• _WORK TASK_
Please return all lines from the records below that include the string "buttonClr".

• _INFORMATION SUPPLIED_
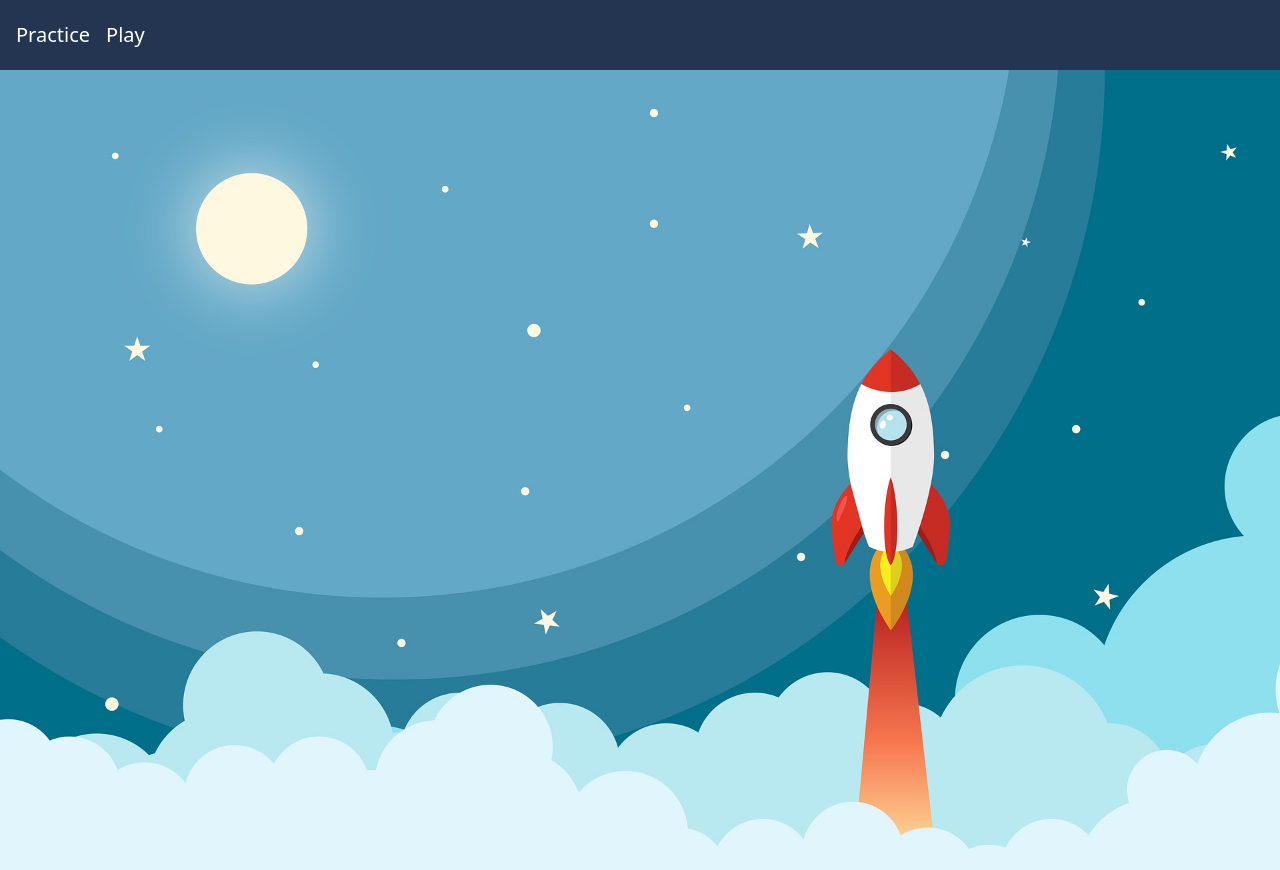
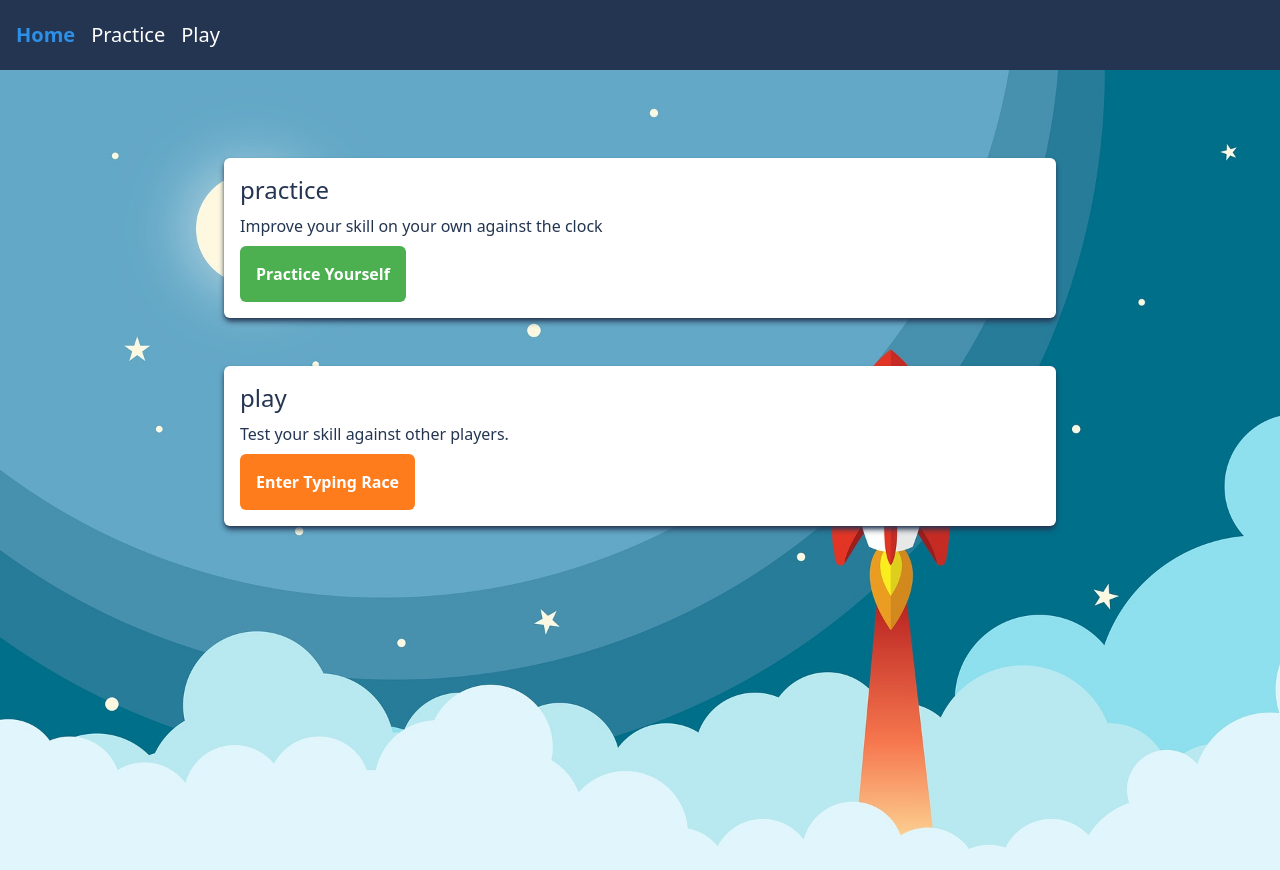
Before and after one commit to JosephAdamson/rocket-racer, a React (Create React App) app in the folder frontend/: page / in a window 1280 px wide. Before the commit this address had no page. Built offline with nearby package versions, Linux system fonts and the light colour scheme.

Commit message:
Styled Navbar, added Homepage and navigation buttons for Session

```diff
--- a/frontend/src/App.tsx
+++ b/frontend/src/App.tsx
@@ -2,6 +2,7 @@ import React from 'react';
 import PracticeSession from './pages/PracticeSession';
 import HeaderContainer from './components/HeaderContainer';
 import { BrowserRouter, Routes, Route } from 'react-router-dom';
+import Home from './pages/Home';
 
 function App() {
   return (
@@ -10,6 +11,7 @@ function App() {
         <Routes>
           <Route path={"/practice"} element={<PracticeSession/>}/>
           {/* <Route path={"/play"} element={}/> */}
+          <Route path={"/"} element={<Home/>}/>
         </Routes>
       </HeaderContainer>
     </BrowserRouter>
--- /dev/null
+++ b/frontend/src/components/ActivityCard.tsx
@@ -0,0 +1,30 @@
+import { NavLink } from "react-router-dom";
+
+
+interface activityCardProps {
+    heading: string;
+    description: string;
+    buttonTag: string;
+    buttonClr: string;
+    buttonHref: string;
+}
+
+
+export default function ActivityCard(props: activityCardProps) {
+    return (
+        <div className="flex p-4 h-60 md:h-40 w-2/3 bg-white m-6 rounded-md shadow-slateblue shadow-md">
+            <div className="flex flex-col text-slateblue space-y-2">
+                <div className="block">
+                    <h1 className="text-2xl">{props.heading}</h1>
+                </div>
+                <div className="block">
+                    <h3>{props.description}</h3>
+                </div>
+                <div className="block">
+                    <button className={`p-2 ${props.buttonClr} font-bold text-white rounded-md p-4 capitalize`}
+                    ><NavLink to={props.buttonHref}>{props.buttonTag}</NavLink></button>
+                </div>
+            </div>
+        </div>
+    )
+}
--- a/frontend/src/components/Navbar.tsx
+++ b/frontend/src/components/Navbar.tsx
@@ -1,6 +1,8 @@
 import { Bars3Icon, XMarkIcon } from '@heroicons/react/24/outline'
 import { LinkItem } from '../types';
 import { useState, useEffect } from 'react';
+import { NavLink } from 'react-router-dom';
+import concatClasses from '../util';
 
 
 export default function Navbar() {
@@ -8,6 +10,7 @@ export default function Navbar() {
 
 
     const navigation: LinkItem[] = [
+        { name: "Home", href: "/"},
         { name: "Practice", href: "/practice" },
         { name: "Play", href: "/play" }
     ];
@@ -31,7 +34,7 @@ export default function Navbar() {
 
     return (
 
-        <nav className={`flex ${isOpen ? "h-[180px]" : "h-[70px]"} bg-slateblue w-full
+        <nav className={`flex ${isOpen ? "h-[220px]" : "h-[70px]"} bg-slateblue w-full
             transition-all ease-linear duration-300`}>
             {<div className="flex flex-col sm:flex-row max-w-7xl justify-between">
                 <div className="flex items-center sm:hidden p-4">
@@ -44,12 +47,18 @@ export default function Navbar() {
                 </div>
                 <div className="justify-center text-xl items-center space-x-4 px-4 border-white hidden sm:flex text-white">
                     {navigation.map(link => {
-                        return <a key={link.name} href={link.href}>{link.name}</a>
+                        return <NavLink className={({isActive}) => {
+                            return concatClasses(isActive ? "text-clearblue font-bold" : "text-white",  "hover:underline underline-offset-4")
+                        }} key={link.name} to={link.href}>{link.name}</NavLink>
                     })}
                 </div>
+                {/* mobile toggle menu */}
                 {isOpen ? <div className="flex text-lg flex-1 flex-col p-4 text-white space-y-4 sm:hidden">
                     {navigation.map(link => {
-                        return <a key={link.name} href={link.href}>{link.name}</a>
+                        return <NavLink className={({isActive}) => {
+                            return concatClasses(isActive ? "text-clearblue" : "text-white",
+                            "animate-fadeIn transition-all duration-300 transform hover:translate-x-2")
+                        }} key={link.name} to={link.href}>{link.name}</NavLink>
                     })}
                 </div> : ""}
             </div>}
--- a/frontend/src/components/ResultWindow.tsx
+++ b/frontend/src/components/ResultWindow.tsx
@@ -67,7 +67,8 @@ export default function ResultWindow(props: resultWindowProps) {
 
 
     return (
-        <div className="flex flex-col h-1/2 w-full md:w-2/3 bg-slateblue rounded-md m-6">
+        <div className="flex flex-col h-1/2 w-full md:w-2/3 bg-slateblue rounded-t-md m-x-6 m-t-6
+            md:border-b-[1px] md:border-slate-300">
             <div className="border-b-[1px] border-slate-300 p-4">
                 <h3 className="text-md text-white">You just typed an excerpt from the song:</h3>
             </div>
--- /dev/null
+++ b/frontend/src/components/Session.tsx
@@ -0,0 +1,57 @@
+import { useState } from 'react';
+import GameWindow from "./GameWindow";
+import ResultWindow from './ResultWindow';
+import { Snippet, Results } from '../types';
+import { NavLink } from 'react-router-dom';
+
+export default function Session() {
+    const [results, setResults] = useState<Results | null>();
+
+
+    /*
+    Set results of Practice session once Game Window has expired.
+
+    @param  {Snippet}       snippet         Object containing song data (text, img etc.)
+    @param  {number}        timeRemaining   Remaining minutes/seconds from a completed session.
+    @param  {number}        baseTime        Time alloted for a single session.
+    @param  {number}        keystrokes      Total keystrokes for a single session.
+    @param  {number}        errors          Total errors for a  single session.
+    */
+    const setResultHandler = (
+        snippet: Snippet,
+        timeRemaining: number,
+        cursor: number,
+        baseTime: number,
+        keyStrokes: number,
+        errors: number
+        ) => {
+        setResults({
+            snippet: snippet,
+            timeRemaining: timeRemaining,
+            cursor: cursor,
+            baseTime: baseTime,
+            keyStrokes: keyStrokes,
+            errors: errors
+        });
+    }
+
+
+    return (
+        <div className="flex flex-col justify-center items-center">
+            {results ? <>
+                        <ResultWindow results={results}/>
+                        <div className="flex bg-slateblue w-full border-t-[1px] border-slate-300 md:border-none
+                        border md:w-2/3 p-4 rounded-b-md justify-between">
+                            <button className="bg-softgreen font-bold text-white rounded-md p-4"
+                             onClick={() => {
+                                setResults(null);
+                            }}>Try again</button>
+                            <button className="bg-melloworange font-bold text-white rounded-md p-4">
+                                <NavLink to={"/"}>Home (leave practice)</NavLink>
+                            </button>
+                        </div>
+                    </>
+            : <GameWindow timeLimit={120} setResultsHandler={setResultHandler} />}
+        </div>
+    )
+}
--- /dev/null
+++ b/frontend/src/pages/Home.tsx
@@ -0,0 +1,19 @@
+import ActivityCard from "../components/ActivityCard"
+
+
+export default function Home() {
+    return (
+        <div className="flex flex-col justify-center items-center h-2/3">
+            <ActivityCard heading={"practice"}
+                description={"Improve your skill on your own against the clock"}
+                buttonTag={"practice yourself"}
+                buttonClr={"bg-softgreen"}
+                buttonHref={"/practice"}/>
+            <ActivityCard heading={"play"}
+                description={"Test your skill against other players."}
+                buttonTag={"enter typing race"}
+                buttonClr={"bg-sparkorange"}
+                buttonHref={"/play"}/>
+        </div>
+    );
+}
--- a/frontend/src/pages/PracticeSession.tsx
+++ b/frontend/src/pages/PracticeSession.tsx
@@ -1,44 +1,10 @@
-import { useState } from 'react';
-import GameWindow from "../components/GameWindow";
-import ResultWindow from '../components/ResultWindow';
-import { Snippet, Results } from '../types';
+import Session from "../components/Session"
+
 
 export default function PracticeSession() {
-    const [results, setResults] = useState<Results | null>();
-
-
-    /*
-    Set results of Practice session once Game Window has expired.
-
-    @param  {Snippet}       snippet         Object containing song data (text, img etc.)
-    @param  {number}        timeRemaining   Remaining minutes/seconds from a completed session.
-    @param  {number}        baseTime        Time alloted for a single session.
-    @param  {number}        keystrokes      Total keystrokes for a single session.
-    @param  {number}        errors          Total errors for a  single session.
-    */
-    const setResultHandler = (
-        snippet: Snippet,
-        timeRemaining: number,
-        cursor: number,
-        baseTime: number,
-        keyStrokes: number,
-        errors: number
-        ) => {
-        setResults({
-            snippet: snippet,
-            timeRemaining: timeRemaining,
-            cursor: cursor,
-            baseTime: baseTime,
-            keyStrokes: keyStrokes,
-            errors: errors
-        });
-    }
-
-
     return (
-        <div className="flex justify-center items-center">
-            {results ? <ResultWindow results={results} /> : <GameWindow timeLimit={120}
-                                                                setResultsHandler={setResultHandler} />}
-        </div>
-    )
+        <>
+            <Session/>
+        </>
+    );
 }
--- /dev/null
+++ b/frontend/src/util.ts
@@ -0,0 +1,5 @@
+
+
+export default function concatClasses(...classes: string[]){
+    return classes.join(" ");
+}
--- a/frontend/tailwind.config.js
+++ b/frontend/tailwind.config.js
@@ -10,13 +10,23 @@ module.exports = {
         coolgrey: "#bacbd9",
         highlightgreen: "#47d91a",
         dashyellow: "#f5d51d",
-        slateblue : "#243552"
+        slateblue: "#243552",
+        coolgreen: "#4caf50",
+        sparkorange: "#ff7c1d",
+        softgreen: "#4caf50",
+        melloworange: "#ffb21b"
       },
-      transitionProperty: {
-        height: 'height'
+      animation: {
+        "fadeIn": "fadeIn 1s ease-in"
+      },
+      keyframes: {
+        fadeIn: {
+          "0%": { opacity: "0" },
+          "100%": { opacity: "1" }
+        }
       },
       fontFamily: {
-        sourceCode: ['sourceCodePro']
+        sourceCode: ["sourceCodePro"]
       }
     },
   },
```
Also changed, not shown: 1 other file (tests, documents, lock files or other folders).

• _RESPONSE_
+    buttonClr: string;
+                    <button className={`p-2 ${props.buttonClr} font-bold text-white rounded-md p-4 capitalize`}
+                buttonClr={"bg-softgreen"}
+                buttonClr={"bg-sparkorange"}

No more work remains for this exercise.